- Problem to work on: Each line below needs to be printed again exactly.

Data to use Block Start

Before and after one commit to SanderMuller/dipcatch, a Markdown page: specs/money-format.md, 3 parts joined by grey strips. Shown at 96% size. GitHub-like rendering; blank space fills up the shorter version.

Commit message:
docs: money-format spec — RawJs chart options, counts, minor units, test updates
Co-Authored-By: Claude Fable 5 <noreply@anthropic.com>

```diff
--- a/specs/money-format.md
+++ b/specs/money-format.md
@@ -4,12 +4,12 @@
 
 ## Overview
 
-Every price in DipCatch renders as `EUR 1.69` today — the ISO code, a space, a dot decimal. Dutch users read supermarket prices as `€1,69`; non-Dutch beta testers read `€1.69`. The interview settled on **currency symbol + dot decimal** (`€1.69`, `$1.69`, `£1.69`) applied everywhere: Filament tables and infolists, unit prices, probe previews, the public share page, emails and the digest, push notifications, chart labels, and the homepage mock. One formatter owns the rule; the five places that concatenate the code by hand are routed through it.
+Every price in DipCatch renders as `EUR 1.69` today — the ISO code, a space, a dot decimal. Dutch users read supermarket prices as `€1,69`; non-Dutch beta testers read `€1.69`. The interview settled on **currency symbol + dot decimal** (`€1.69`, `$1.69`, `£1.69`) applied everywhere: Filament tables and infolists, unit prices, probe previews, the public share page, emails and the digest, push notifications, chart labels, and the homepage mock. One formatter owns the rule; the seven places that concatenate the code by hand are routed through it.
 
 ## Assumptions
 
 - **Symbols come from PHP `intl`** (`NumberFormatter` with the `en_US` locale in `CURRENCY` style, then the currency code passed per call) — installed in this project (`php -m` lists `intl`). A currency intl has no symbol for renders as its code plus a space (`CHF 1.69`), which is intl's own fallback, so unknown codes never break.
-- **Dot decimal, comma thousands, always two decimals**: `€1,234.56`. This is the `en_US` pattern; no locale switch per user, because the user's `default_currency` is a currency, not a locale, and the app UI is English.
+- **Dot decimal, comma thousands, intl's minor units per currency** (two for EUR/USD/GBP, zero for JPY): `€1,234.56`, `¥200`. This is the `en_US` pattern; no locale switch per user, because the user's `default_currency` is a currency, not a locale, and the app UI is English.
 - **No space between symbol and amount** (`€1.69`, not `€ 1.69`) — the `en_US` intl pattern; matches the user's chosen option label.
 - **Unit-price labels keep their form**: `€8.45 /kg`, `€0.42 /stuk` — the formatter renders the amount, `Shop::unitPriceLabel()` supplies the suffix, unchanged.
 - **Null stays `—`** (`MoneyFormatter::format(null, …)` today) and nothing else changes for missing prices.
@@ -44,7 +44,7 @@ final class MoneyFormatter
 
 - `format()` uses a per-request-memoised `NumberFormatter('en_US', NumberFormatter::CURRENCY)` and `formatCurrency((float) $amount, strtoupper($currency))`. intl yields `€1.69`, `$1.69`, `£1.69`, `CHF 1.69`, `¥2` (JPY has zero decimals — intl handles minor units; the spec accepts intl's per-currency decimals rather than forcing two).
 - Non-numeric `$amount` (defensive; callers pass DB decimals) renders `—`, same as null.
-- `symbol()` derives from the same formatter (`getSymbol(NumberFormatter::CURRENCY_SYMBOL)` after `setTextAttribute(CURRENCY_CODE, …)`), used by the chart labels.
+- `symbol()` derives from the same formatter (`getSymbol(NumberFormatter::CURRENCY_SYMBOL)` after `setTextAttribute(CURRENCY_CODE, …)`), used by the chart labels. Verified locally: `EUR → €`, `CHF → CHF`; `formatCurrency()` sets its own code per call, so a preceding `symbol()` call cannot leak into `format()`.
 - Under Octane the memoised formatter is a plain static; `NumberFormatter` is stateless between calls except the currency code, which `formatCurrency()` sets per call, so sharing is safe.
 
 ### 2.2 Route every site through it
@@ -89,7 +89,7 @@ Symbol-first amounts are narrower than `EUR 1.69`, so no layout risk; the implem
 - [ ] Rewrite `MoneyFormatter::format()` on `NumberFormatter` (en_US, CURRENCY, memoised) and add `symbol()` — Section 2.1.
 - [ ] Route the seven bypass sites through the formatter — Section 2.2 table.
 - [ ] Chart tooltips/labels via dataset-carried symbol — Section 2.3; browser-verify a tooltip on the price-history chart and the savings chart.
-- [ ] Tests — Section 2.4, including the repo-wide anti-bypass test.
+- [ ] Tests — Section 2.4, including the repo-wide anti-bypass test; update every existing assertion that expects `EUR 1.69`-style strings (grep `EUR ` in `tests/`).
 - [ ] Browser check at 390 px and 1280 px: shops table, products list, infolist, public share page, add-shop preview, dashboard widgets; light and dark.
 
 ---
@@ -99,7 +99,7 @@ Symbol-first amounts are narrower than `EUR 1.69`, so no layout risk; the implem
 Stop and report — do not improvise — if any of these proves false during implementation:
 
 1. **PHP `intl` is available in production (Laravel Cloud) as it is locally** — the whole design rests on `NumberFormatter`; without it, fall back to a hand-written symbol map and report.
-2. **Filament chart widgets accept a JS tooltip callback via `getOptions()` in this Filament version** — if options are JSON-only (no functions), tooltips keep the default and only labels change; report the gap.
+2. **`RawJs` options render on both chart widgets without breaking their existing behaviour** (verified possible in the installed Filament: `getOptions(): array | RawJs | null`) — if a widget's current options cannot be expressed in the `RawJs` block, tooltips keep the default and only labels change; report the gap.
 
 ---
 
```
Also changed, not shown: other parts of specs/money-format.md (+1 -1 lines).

Data to use Block End

- Output below:
Before and after one commit to SanderMuller/dipcatch, a Markdown page: specs/money-format.md, 3 parts joined by grey strips. Shown at 96% size. GitHub-like rendering; blank space fills up the shorter version.

Commit message:
docs: money-format spec — RawJs chart options, counts, minor units, test updates
Co-Authored-By: Claude Fable 5 <noreply@anthropic.com>

```diff
--- a/specs/money-format.md
+++ b/specs/money-format.md
@@ -4,12 +4,12 @@
 
 ## Overview
 
-Every price in DipCatch renders as `EUR 1.69` today — the ISO code, a space, a dot decimal. Dutch users read supermarket prices as `€1,69`; non-Dutch beta testers read `€1.69`. The interview settled on **currency symbol + dot decimal** (`€1.69`, `$1.69`, `£1.69`) applied everywhere: Filament tables and infolists, unit prices, probe previews, the public share page, emails and the digest, push notifications, chart labels, and the homepage mock. One formatter owns the rule; the five places that concatenate the code by hand are routed through it.
+Every price in DipCatch renders as `EUR 1.69` today — the ISO code, a space, a dot decimal. Dutch users read supermarket prices as `€1,69`; non-Dutch beta testers read `€1.69`. The interview settled on **currency symbol + dot decimal** (`€1.69`, `$1.69`, `£1.69`) applied everywhere: Filament tables and infolists, unit prices, probe previews, the public share page, emails and the digest, push notifications, chart labels, and the homepage mock. One formatter owns the rule; the seven places that concatenate the code by hand are routed through it.
 
 ## Assumptions
 
 - **Symbols come from PHP `intl`** (`NumberFormatter` with the `en_US` locale in `CURRENCY` style, then the currency code passed per call) — installed in this project (`php -m` lists `intl`). A currency intl has no symbol for renders as its code plus a space (`CHF 1.69`), which is intl's own fallback, so unknown codes never break.
-- **Dot decimal, comma thousands, always two decimals**: `€1,234.56`. This is the `en_US` pattern; no locale switch per user, because the user's `default_currency` is a currency, not a locale, and the app UI is English.
+- **Dot decimal, comma thousands, intl's minor units per currency** (two for EUR/USD/GBP, zero for JPY): `€1,234.56`, `¥200`. This is the `en_US` pattern; no locale switch per user, because the user's `default_currency` is a currency, not a locale, and the app UI is English.
 - **No space between symbol and amount** (`€1.69`, not `€ 1.69`) — the `en_US` intl pattern; matches the user's chosen option label.
 - **Unit-price labels keep their form**: `€8.45 /kg`, `€0.42 /stuk` — the formatter renders the amount, `Shop::unitPriceLabel()` supplies the suffix, unchanged.
 - **Null stays `—`** (`MoneyFormatter::format(null, …)` today) and nothing else changes for missing prices.
@@ -44,7 +44,7 @@ final class MoneyFormatter
 
 - `format()` uses a per-request-memoised `NumberFormatter('en_US', NumberFormatter::CURRENCY)` and `formatCurrency((float) $amount, strtoupper($currency))`. intl yields `€1.69`, `$1.69`, `£1.69`, `CHF 1.69`, `¥2` (JPY has zero decimals — intl handles minor units; the spec accepts intl's per-currency decimals rather than forcing two).
 - Non-numeric `$amount` (defensive; callers pass DB decimals) renders `—`, same as null.
-- `symbol()` derives from the same formatter (`getSymbol(NumberFormatter::CURRENCY_SYMBOL)` after `setTextAttribute(CURRENCY_CODE, …)`), used by the chart labels.
+- `symbol()` derives from the same formatter (`getSymbol(NumberFormatter::CURRENCY_SYMBOL)` after `setTextAttribute(CURRENCY_CODE, …)`), used by the chart labels. Verified locally: `EUR → €`, `CHF → CHF`; `formatCurrency()` sets its own code per call, so a preceding `symbol()` call cannot leak into `format()`.
 - Under Octane the memoised formatter is a plain static; `NumberFormatter` is stateless between calls except the currency code, which `formatCurrency()` sets per call, so sharing is safe.
 
 ### 2.2 Route every site through it
@@ -89,7 +89,7 @@ Symbol-first amounts are narrower than `EUR 1.69`, so no layout risk; the implem
 - [ ] Rewrite `MoneyFormatter::format()` on `NumberFormatter` (en_US, CURRENCY, memoised) and add `symbol()` — Section 2.1.
 - [ ] Route the seven bypass sites through the formatter — Section 2.2 table.
 - [ ] Chart tooltips/labels via dataset-carried symbol — Section 2.3; browser-verify a tooltip on the price-history chart and the savings chart.
-- [ ] Tests — Section 2.4, including the repo-wide anti-bypass test.
+- [ ] Tests — Section 2.4, including the repo-wide anti-bypass test; update every existing assertion that expects `EUR 1.69`-style strings (grep `EUR ` in `tests/`).
 - [ ] Browser check at 390 px and 1280 px: shops table, products list, infolist, public share page, add-shop preview, dashboard widgets; light and dark.
 
 ---
@@ -99,7 +99,7 @@ Symbol-first amounts are narrower than `EUR 1.69`, so no layout risk; the implem
 Stop and report — do not improvise — if any of these proves false during implementation:
 
 1. **PHP `intl` is available in production (Laravel Cloud) as it is locally** — the whole design rests on `NumberFormatter`; without it, fall back to a hand-written symbol map and report.
-2. **Filament chart widgets accept a JS tooltip callback via `getOptions()` in this Filament version** — if options are JSON-only (no functions), tooltips keep the default and only labels change; report the gap.
+2. **`RawJs` options render on both chart widgets without breaking their existing behaviour** (verified possible in the installed Filament: `getOptions(): array | RawJs | null`) — if a widget's current options cannot be expressed in the `RawJs` block, tooltips keep the default and only labels change; report the gap.
 
 ---
 
```
Also changed, not shown: other parts of specs/money-format.md (+1 -1 lines).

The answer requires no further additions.